The exhibition’s sales raised $250,000 to support the bushfire victims but Fu Hong was furious on discovering that his two works had been ‘curated out’ of the exhibition. One was a sepia crayon portrait Mabel Lee which subsequently became the first draft of his 2021 entry for the Archibald Prize.

A work in progress

Mabel Lee poses in front of her portrait in Sydney, 2021.

‘Afterwards, for roughly a decade, whenever we met, he would take many photos of my face from various angles,’ Mabel said.

This meant there was no need for her to sit or pose for the Archibald portrait. ‘Instead, for over a decade he had taken countless photographs of my face from various angles as I sat there talking, laughing and drinking with mutual friends either in Melbourne or in Sydney.’

Fu Hong submitted a portrait of Mabel wearing a black-and-white striped t-shirt and sunglasses for the Archibald Prize in 2018, but it wasn’t selected as a finalist. The portrait later featured at the 2019 launch of his partner’s Art Echo Gallery in Collingwood and it was subsequently sold.

‘Fu Hong’s sepia crayon draft portrait of me remained one of his favourite drafts and it had been maturing in his mind for a decade when he returned to it in February this year, finally resolving to bestow life to the portrait.’ Mabel said, ‘Following the dimensions of that first draft, he spent days drawing the outline, and then began working with pastel to create the softness of real skin according to the facial muscles. I was aware that he was fascinated by my single-lidded eyes, and he must have intuitively recognised that those eyes would be most interestingly expressed in profile.’

Hong says his portrait of Mabel is one of his largest works, and also one of his most challenging, taking several months to complete.

‘It’s very hard to use pastel on canvas and I chose sepia pastel to pick up the softness of Mabel’s face, eyes and skin, and through the brush work also the softness of her heart.’

Praise and pride

The work has drawn high praise since being selected as a finalist with Sydney Morning Herald art critic, John McDonald, writing in his review of the 2021 Archibalds ‘when it comes to sheer skill, I doubt anyone can match Hong Fu, whose portrait of Mabel Lee is an excellent likeness in a subtle blend of oil and pastel. Even those who don’t know Mabel should be able to see that here is a woman who is good-natured and a little sardonic, with a personality that has refused to age. Fu provides all this useful information in the most economical manner.’

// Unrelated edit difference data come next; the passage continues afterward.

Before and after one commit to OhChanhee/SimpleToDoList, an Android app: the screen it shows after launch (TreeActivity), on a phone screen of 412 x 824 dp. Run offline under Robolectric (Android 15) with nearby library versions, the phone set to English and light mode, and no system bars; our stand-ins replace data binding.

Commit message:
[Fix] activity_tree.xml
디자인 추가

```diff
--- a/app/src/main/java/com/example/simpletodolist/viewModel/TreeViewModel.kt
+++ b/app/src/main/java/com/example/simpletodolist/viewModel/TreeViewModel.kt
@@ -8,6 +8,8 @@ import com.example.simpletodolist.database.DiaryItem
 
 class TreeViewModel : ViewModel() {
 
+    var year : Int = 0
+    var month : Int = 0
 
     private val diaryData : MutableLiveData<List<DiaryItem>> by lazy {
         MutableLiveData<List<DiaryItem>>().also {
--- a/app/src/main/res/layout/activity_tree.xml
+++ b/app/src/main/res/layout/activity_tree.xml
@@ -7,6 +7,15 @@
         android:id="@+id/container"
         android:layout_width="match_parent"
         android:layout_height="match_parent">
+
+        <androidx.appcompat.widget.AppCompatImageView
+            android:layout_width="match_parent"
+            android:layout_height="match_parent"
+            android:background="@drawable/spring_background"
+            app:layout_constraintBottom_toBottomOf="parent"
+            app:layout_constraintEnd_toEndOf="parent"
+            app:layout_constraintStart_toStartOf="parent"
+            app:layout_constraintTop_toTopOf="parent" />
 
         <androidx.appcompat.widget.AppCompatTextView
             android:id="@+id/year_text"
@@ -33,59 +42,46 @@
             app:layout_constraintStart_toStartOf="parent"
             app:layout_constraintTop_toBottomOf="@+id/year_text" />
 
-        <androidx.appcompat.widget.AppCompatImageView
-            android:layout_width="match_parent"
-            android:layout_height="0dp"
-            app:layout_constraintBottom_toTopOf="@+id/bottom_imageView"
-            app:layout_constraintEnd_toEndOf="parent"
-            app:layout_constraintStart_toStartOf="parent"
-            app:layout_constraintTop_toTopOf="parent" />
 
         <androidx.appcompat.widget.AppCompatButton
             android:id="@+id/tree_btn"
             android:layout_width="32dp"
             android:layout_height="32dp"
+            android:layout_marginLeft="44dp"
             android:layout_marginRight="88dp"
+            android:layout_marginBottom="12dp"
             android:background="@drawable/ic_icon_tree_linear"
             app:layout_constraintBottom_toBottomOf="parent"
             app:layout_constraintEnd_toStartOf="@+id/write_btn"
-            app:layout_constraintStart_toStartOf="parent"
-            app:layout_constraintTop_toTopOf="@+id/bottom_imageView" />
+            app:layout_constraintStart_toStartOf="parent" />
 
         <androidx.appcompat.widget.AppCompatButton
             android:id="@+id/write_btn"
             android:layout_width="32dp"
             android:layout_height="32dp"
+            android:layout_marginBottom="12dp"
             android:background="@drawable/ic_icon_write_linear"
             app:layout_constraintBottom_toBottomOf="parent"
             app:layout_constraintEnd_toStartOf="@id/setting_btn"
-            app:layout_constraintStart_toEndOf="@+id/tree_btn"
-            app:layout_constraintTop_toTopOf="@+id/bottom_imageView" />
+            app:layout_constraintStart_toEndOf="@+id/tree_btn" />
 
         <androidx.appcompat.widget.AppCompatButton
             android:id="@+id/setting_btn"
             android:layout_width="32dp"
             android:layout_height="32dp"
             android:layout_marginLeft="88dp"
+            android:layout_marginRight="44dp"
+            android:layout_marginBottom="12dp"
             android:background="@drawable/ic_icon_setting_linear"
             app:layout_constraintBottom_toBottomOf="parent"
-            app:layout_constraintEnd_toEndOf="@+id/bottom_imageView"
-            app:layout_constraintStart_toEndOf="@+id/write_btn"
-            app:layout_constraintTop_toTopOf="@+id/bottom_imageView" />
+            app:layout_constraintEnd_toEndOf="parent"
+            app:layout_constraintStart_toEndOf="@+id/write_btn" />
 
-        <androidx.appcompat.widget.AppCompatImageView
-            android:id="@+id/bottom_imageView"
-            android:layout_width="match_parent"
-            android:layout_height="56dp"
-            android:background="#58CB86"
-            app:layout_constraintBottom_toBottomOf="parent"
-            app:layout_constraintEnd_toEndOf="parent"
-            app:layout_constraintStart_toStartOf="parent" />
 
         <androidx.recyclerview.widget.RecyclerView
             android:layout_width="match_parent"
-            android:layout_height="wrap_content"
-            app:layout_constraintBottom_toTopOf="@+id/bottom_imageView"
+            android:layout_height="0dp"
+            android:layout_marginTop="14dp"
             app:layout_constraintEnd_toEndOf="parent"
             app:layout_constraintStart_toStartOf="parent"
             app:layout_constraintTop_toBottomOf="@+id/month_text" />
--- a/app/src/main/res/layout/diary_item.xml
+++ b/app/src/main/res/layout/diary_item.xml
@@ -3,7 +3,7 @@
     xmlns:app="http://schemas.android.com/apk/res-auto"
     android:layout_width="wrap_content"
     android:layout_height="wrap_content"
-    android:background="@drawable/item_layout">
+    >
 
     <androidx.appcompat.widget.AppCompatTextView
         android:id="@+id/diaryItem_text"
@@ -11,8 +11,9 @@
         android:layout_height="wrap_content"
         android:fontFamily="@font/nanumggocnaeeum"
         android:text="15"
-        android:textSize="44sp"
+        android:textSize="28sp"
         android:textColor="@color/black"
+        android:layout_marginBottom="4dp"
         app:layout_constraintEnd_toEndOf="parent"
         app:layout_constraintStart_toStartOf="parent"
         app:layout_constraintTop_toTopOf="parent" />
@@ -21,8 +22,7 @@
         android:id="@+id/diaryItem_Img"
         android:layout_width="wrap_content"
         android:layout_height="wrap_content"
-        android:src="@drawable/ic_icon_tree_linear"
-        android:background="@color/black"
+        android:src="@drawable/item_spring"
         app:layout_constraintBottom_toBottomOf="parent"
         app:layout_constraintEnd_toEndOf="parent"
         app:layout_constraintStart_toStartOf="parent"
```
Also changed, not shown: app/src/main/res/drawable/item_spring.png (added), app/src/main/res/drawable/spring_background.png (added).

Mabel feels deeply moved about her friend ‘creating this extraordinary artwork in my honour’ and being the subject of an Archibald finalist painting. In her own way, Mabel is enjoying the celebrity that comes with being hung in Australia’s most prestigious art award. She recalls enjoying ‘celebrity status’ 20 years ago when HarperCollins Australia published her translation of Gao Xingjian’s novel Soul Mountain and just months after he was declared winner of the Nobel Prize for Literature. As special as that moment was, Mabel says that seeing her Archibald image on huge banners in prominent sites of Sydney confirms that she has been ‘painted into Sydney’s art history.’

‘I had previously enjoyed celebrity status in Sydney for a few years, but certainly not with as much aplomb and fanfare,’ she said.

Fu Hong was disappointed not to be able to attend the Archibald Prize events because of Melbourne’s COVID-19 lockdown ‘but he told me that his portrait Professor Mabel Lee had fully satisfied his own high standard for art creation, and that he was content with this knowledge,’ Mabel added.

Hong’s frustration having been caught in Melbourne’s lockdown, now continues with the most recent COVID outbreak in Sydney. ‘I can’t wait to see my paintings hanging at those two incredible exhibitions,’ he added.

The Archibald Prize 2021 finalists will remain on exhibition at the Art Gallery of NSW in Sydney until 26 September 2021.

Archie 100: A century of the Archibald Prize and the Archibald, Wynne and Sulman Prizes 2021 will also run until September 26 at the Art Gallery of NSW.